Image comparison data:
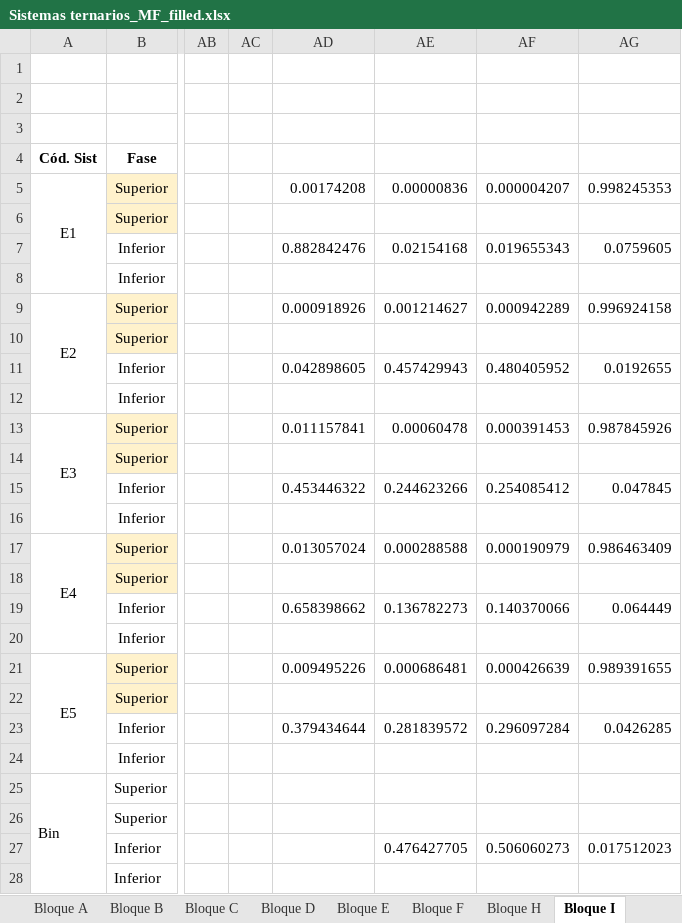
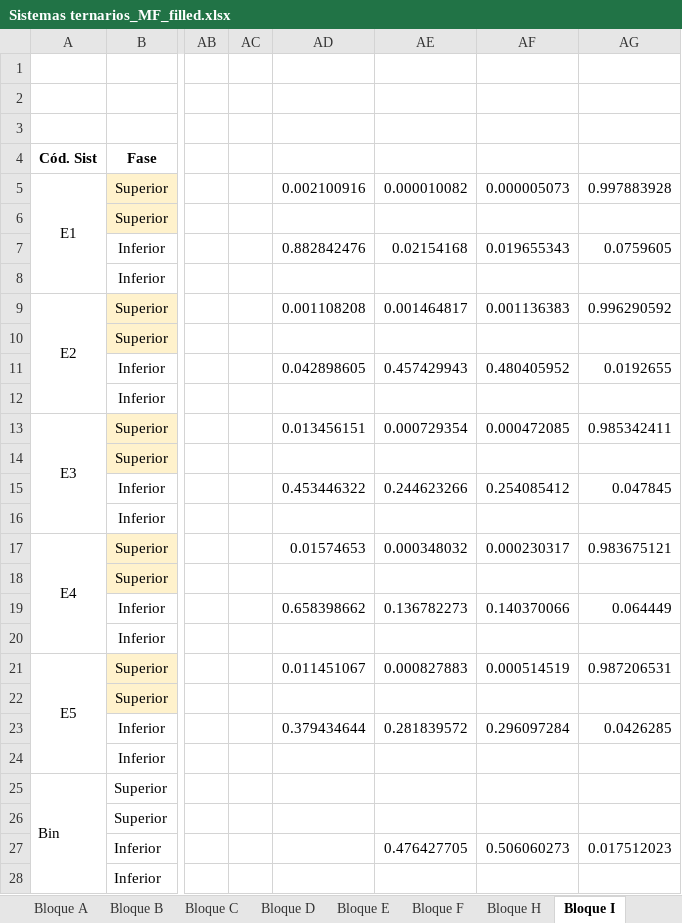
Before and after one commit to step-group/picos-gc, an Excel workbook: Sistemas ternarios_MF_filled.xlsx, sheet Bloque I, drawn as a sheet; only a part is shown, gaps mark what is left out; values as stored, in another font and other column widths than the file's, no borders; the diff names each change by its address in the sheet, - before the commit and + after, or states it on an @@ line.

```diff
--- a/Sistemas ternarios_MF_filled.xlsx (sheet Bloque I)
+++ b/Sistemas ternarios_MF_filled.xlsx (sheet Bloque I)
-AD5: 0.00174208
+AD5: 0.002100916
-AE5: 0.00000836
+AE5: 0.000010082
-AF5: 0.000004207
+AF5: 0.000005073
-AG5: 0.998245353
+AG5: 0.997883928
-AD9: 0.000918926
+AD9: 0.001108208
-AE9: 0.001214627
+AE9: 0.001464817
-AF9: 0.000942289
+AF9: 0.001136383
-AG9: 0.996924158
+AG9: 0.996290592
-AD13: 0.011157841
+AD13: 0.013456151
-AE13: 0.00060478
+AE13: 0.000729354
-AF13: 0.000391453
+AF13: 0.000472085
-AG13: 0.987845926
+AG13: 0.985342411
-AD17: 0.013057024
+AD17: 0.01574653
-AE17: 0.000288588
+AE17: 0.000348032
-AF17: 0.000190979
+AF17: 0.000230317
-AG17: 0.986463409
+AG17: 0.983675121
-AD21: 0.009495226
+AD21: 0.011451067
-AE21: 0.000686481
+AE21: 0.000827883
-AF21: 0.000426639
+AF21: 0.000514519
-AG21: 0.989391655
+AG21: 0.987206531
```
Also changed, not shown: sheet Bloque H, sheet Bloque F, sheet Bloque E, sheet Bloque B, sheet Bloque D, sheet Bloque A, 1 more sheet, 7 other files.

...

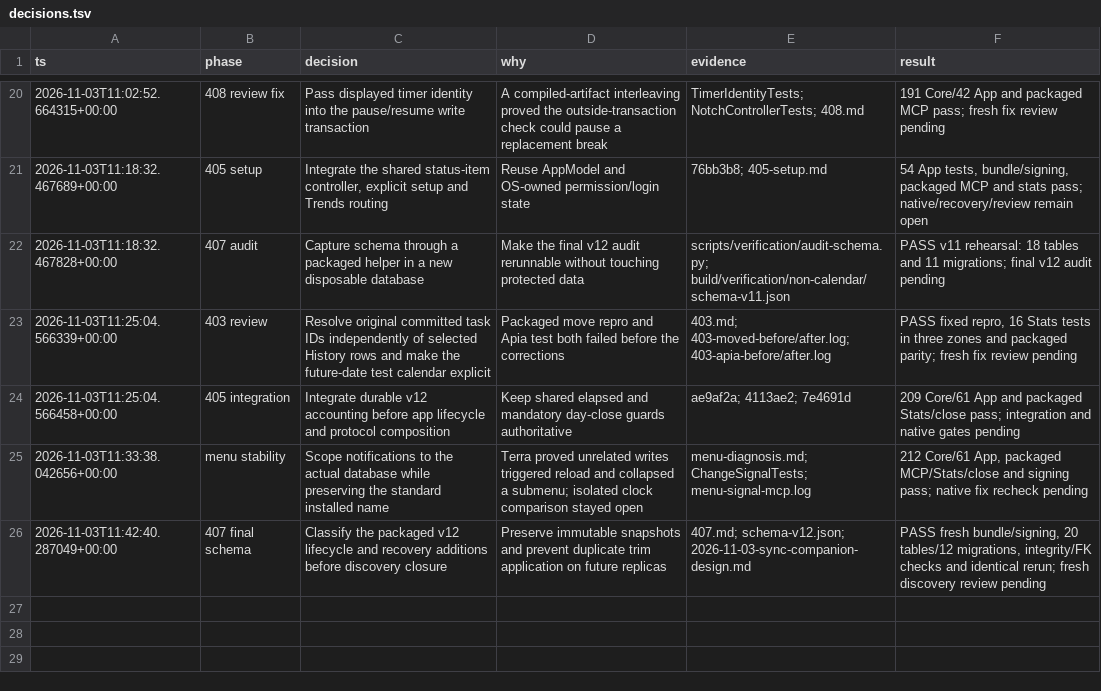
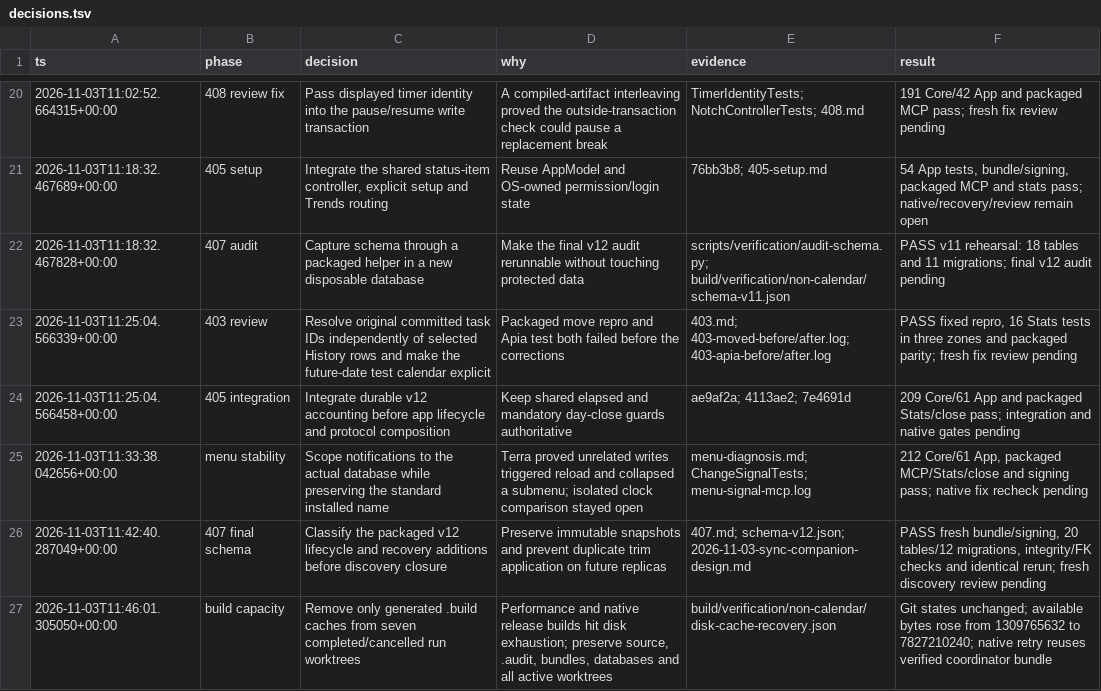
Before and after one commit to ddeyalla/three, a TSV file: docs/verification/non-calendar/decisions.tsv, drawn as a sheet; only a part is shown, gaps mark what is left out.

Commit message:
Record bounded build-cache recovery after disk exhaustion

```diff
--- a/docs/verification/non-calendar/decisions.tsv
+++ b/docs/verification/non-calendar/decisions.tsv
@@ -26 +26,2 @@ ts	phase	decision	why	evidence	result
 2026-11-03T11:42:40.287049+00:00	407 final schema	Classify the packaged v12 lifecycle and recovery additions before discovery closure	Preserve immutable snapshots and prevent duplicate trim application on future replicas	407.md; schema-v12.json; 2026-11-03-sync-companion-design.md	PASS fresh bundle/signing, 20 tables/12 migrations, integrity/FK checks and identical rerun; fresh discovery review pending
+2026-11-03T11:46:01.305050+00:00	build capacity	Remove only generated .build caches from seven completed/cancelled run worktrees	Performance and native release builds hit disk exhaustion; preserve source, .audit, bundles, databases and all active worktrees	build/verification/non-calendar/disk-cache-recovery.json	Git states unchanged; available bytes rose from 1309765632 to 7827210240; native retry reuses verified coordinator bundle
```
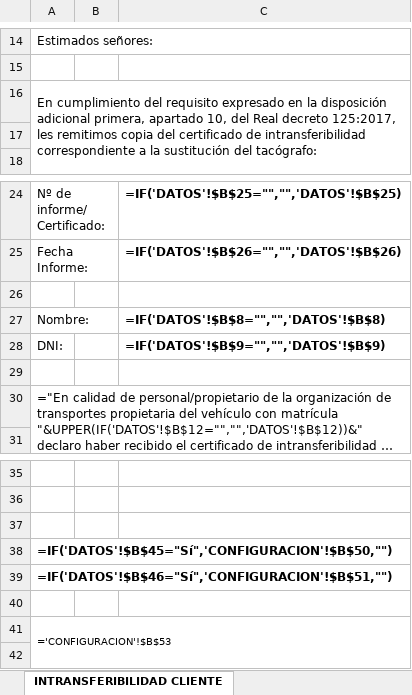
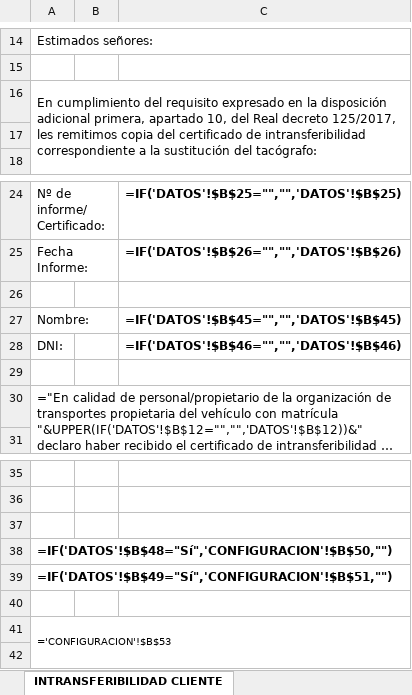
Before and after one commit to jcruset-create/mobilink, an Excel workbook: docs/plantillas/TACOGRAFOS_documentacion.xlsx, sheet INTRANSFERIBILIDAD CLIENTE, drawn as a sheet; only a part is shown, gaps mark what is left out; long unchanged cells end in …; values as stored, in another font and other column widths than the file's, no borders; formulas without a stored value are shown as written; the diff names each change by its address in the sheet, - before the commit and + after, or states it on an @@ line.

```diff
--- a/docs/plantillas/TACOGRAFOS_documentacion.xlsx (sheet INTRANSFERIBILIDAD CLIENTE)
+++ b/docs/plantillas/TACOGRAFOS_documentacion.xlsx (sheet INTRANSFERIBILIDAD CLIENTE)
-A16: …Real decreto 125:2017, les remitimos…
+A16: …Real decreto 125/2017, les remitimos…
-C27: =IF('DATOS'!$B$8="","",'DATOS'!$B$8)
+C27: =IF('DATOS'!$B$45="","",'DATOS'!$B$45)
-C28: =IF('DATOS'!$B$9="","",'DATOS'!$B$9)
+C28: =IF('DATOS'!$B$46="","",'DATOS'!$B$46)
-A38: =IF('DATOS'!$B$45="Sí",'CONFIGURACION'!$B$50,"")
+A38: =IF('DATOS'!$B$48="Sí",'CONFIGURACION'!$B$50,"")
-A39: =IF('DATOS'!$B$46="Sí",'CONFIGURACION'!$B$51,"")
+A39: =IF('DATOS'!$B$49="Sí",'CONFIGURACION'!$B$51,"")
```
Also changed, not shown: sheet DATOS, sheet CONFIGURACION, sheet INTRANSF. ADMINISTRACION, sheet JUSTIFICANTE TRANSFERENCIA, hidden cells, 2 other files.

Activity:
Report only how many lines in the entries above contain the string "decisions".

Answer to this exercise:
3